My husband is actually the one who urged me to try. Lemon latched right on, and it really does make me feel so strong to know that I was solely responsible for keeping her alive and I did it.

Charlotte's Mama said...

I checked out Rixa's post and it made me think of something that i was musing last night as I was writing... which was that I wonder, and imagine, that it might be a more obvious healing tool for a mother who had previously nursed babies to pump and donate milk, as opposed to somebody who had never done it before. I certainly think that if I had given birth to Charlotte after nursing Liam and Aoife, it would have seemed obvious to me that her milk could save somebody, and that it was something she could do for the world. But having never done it before, it never crossed my mind. I sat with a mother a few weeks ago who was about to deliver her fourth child, who had died. She had cherished nursing her others and was quick to say longingly, I wish I could pump my milk and donate it. How quick I was to leap forward and say, YOU CAN. It set some soothing balm on her torn apart heart, and I can see how this would work. There is much more to say on this topic.
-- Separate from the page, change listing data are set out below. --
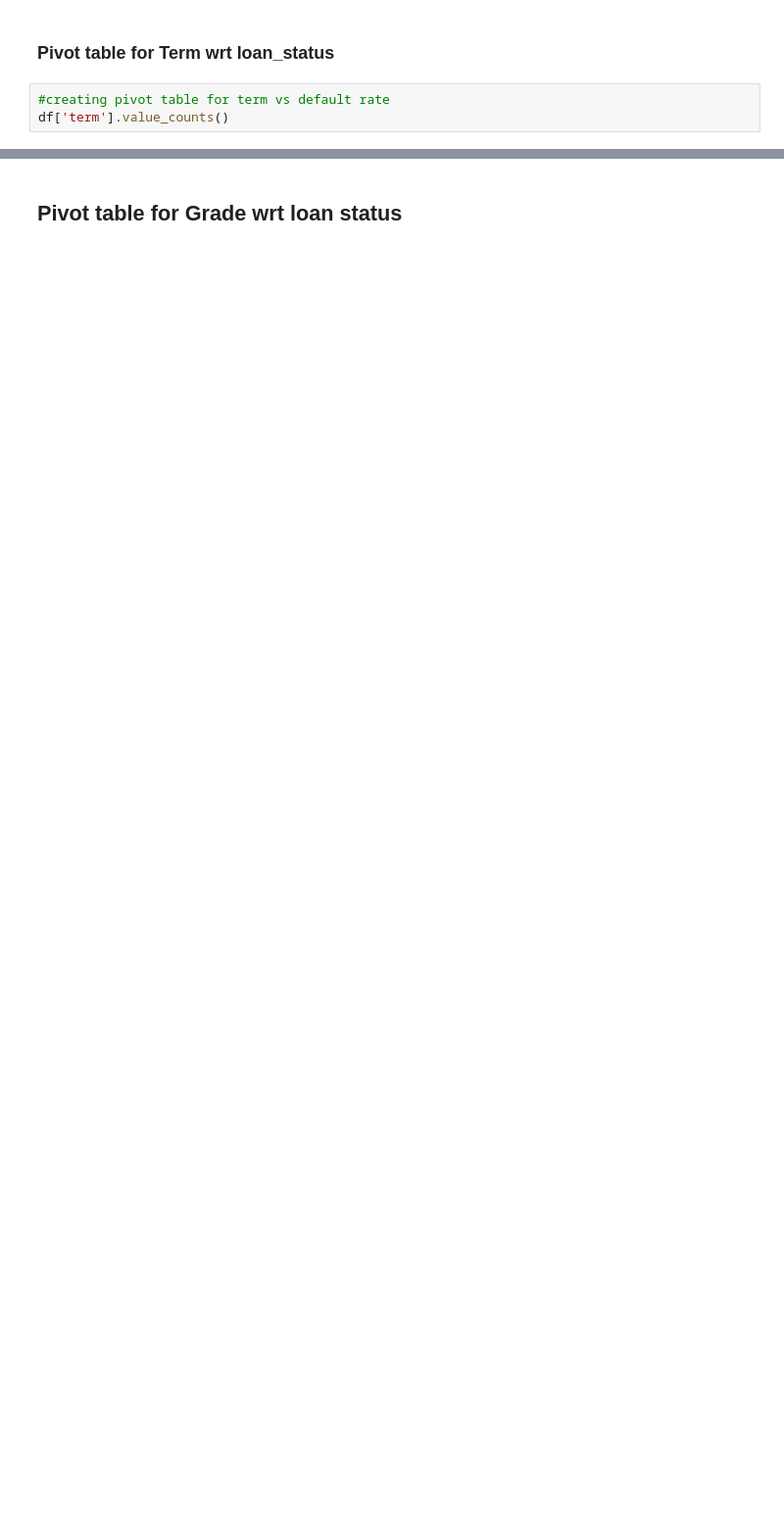
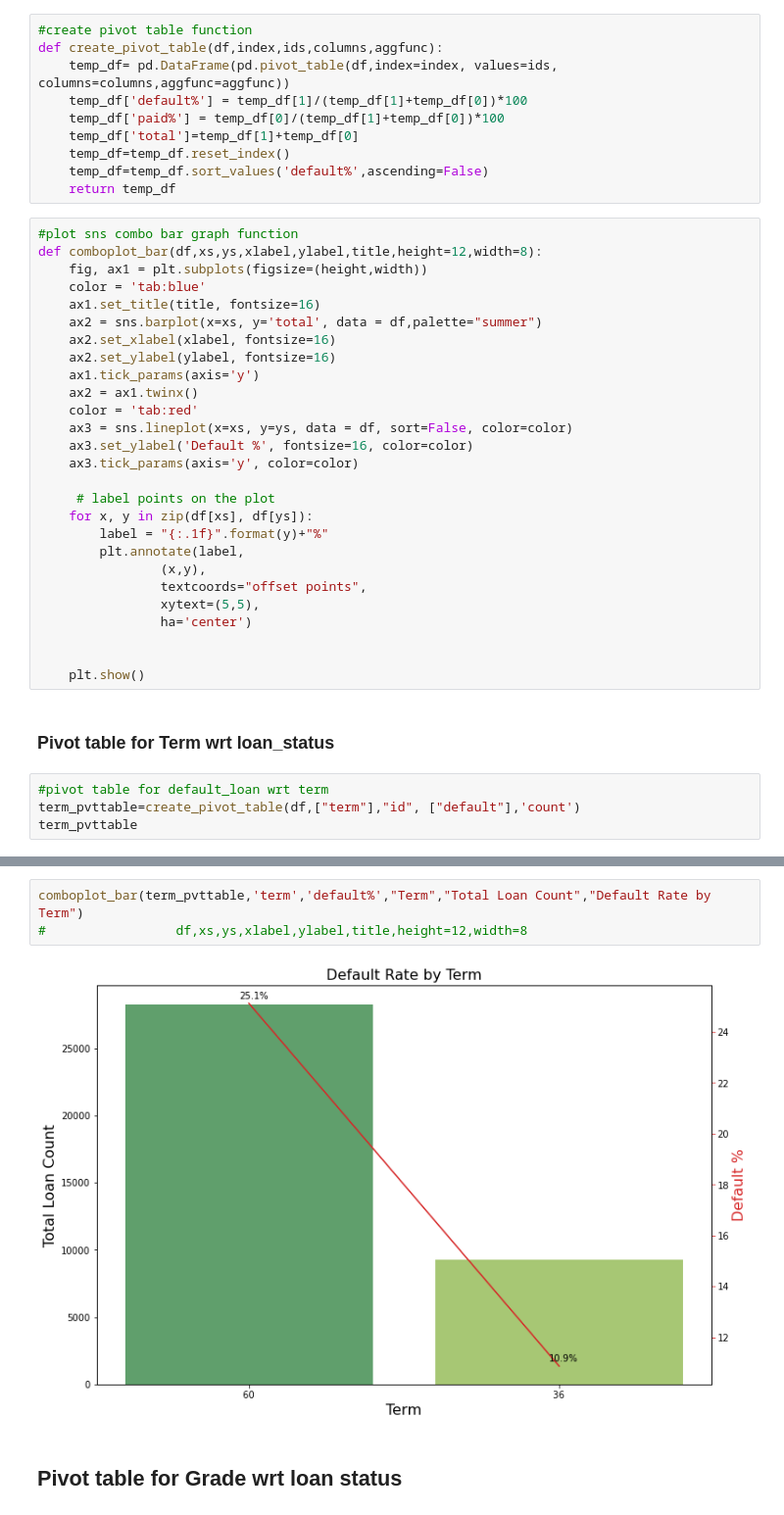
Before and after one commit to spsingh559/lending_case_study, a Jupyter notebook: notebook/Master.ipynb, the cells around one changed output, grey strips where cells are left out. Shown: that part at 98% size. Drawn from its saved outputs; the diff is of its cells as text; blank space fills up the shorter version.

```diff
--- a/notebook/Master.ipynb
+++ b/notebook/Master.ipynb
@@ -152,6 +125,44 @@ def create_pivot_table(df,index,values,aggfunc):
+# %%
+#create pivot table function
+def create_pivot_table(df,index,ids,columns,aggfunc):
+    temp_df= pd.DataFrame(pd.pivot_table(df,index=index, values=ids, columns=columns,aggfunc=aggfunc))
+    temp_df['default%'] = temp_df[1]/(temp_df[1]+temp_df[0])*100
+    temp_df['paid%'] = temp_df[0]/(temp_df[1]+temp_df[0])*100
+    temp_df['total']=temp_df[1]+temp_df[0]
+    temp_df=temp_df.reset_index()
+    temp_df=temp_df.sort_values('default%',ascending=False)
+    return temp_df
+# %%
+#plot sns combo bar graph function
+def comboplot_bar(df,xs,ys,xlabel,ylabel,title,height=12,width=8):
+    fig, ax1 = plt.subplots(figsize=(height,width))
+    color = 'tab:blue'
+    ax1.set_title(title, fontsize=16)
+    ax2 = sns.barplot(x=xs, y='total', data = df,palette="summer")
+    ax2.set_xlabel(xlabel, fontsize=16)
+    ax2.set_ylabel(ylabel, fontsize=16)
+    ax1.tick_params(axis='y')
+    ax2 = ax1.twinx()
+    color = 'tab:red'
+    ax3 = sns.lineplot(x=xs, y=ys, data = df, sort=False, color=color)
+    ax3.set_ylabel('Default %', fontsize=16, color=color)
+    ax3.tick_params(axis='y', color=color)
+
+     # label points on the plot
+    for x, y in zip(df[xs], df[ys]):
+        label = "{:.1f}".format(y)+"%"
+        plt.annotate(label,
+                (x,y),
+                textcoords="offset points",
+                xytext=(5,5),
+                ha='center')
+
+
+    plt.show()
 # %% [markdown]
 ### Pivot table for Term wrt loan_status
 # %%
-#creating pivot table for term vs default rate
-df['term'].value_counts()
+#pivot table for default_loan wrt term
+term_pvttable=create_pivot_table(df,["term"],"id", ["default"],'count')
+term_pvttable
 # %% [output]
@@ -189,2 +172,7 @@ paid_term_pvttable.plot.bar()
+# %%
+comboplot_bar(term_pvttable,'term','default%',"Term","Total Loan Count","Default Rate by Term")
+#                 df,xs,ys,xlabel,ylabel,title,height=12,width=8
+# %% [output]
+[figure, added]
 # %% [markdown]
 ## Pivot table for Grade wrt loan status
```
Also changed, not shown: parts of 81 cells of this notebook, 1 other file.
Ya Chun said...

The milk was definitely an emotional mine field.

I don't know now if I would have tried donating it then or not. Of course, I also really hate pumping now and very rarely do it.

YabbaDabbaDoula said...

There are no right or wrong answers here, as a lactation consultant it is my bias that families be informed of their options. We provide families who experience loss in the facility I work for (I am a Lactation Consultant) with instructions related to lactation suppression, and donation.
This project may interest you:

Laurithree said...

I too found the lack of Lactation information offered after my loss frustrating and disappointing. I was lucky to have knowledgable friends to suggest and facilitate donation.

Such a resource for other moms is exactly what I am hoping to accomplish with my Rowan's Milk Survey and Blog. Perhaps we can work together. I developed the survey with the LC who helped me so much after my loss.

You can check out my story and link to my survey on Lacation After Loss on my blog

Thanks for sharing,
Laurinda Reddig